* EXERCISE REQUIREMENTS *
Copy out every record precisely.

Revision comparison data
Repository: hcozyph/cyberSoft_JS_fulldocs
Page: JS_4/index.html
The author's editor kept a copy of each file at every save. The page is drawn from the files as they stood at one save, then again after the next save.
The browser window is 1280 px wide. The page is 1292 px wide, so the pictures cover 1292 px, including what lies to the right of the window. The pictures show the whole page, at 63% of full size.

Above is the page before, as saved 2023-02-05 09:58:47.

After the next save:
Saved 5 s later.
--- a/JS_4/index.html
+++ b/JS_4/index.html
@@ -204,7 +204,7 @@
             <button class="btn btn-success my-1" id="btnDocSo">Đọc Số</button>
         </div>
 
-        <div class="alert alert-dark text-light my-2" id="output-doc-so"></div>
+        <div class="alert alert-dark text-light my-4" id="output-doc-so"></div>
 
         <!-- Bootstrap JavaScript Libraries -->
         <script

* ANSWER SECTION *
Repository: hcozyph/cyberSoft_JS_fulldocs
Page: JS_4/index.html
The author's editor kept a copy of each file at every save. The page is drawn from the files as they stood at one save, then again after the next save.
The browser window is 1280 px wide. The page is 1292 px wide, so the pictures cover 1292 px, including what lies to the right of the window. The pictures show the whole page, at 63% of full size.

Above is the page before, as saved 2023-02-05 09:58:47.

After the next save:
Saved 5 s later.
--- a/JS_4/index.html
+++ b/JS_4/index.html
@@ -204,7 +204,7 @@
             <button class="btn btn-success my-1" id="btnDocSo">Đọc Số</button>
         </div>
 
-        <div class="alert alert-dark text-light my-2" id="output-doc-so"></div>
+        <div class="alert alert-dark text-light my-4" id="output-doc-so"></div>
 
         <!-- Bootstrap JavaScript Libraries -->
         <script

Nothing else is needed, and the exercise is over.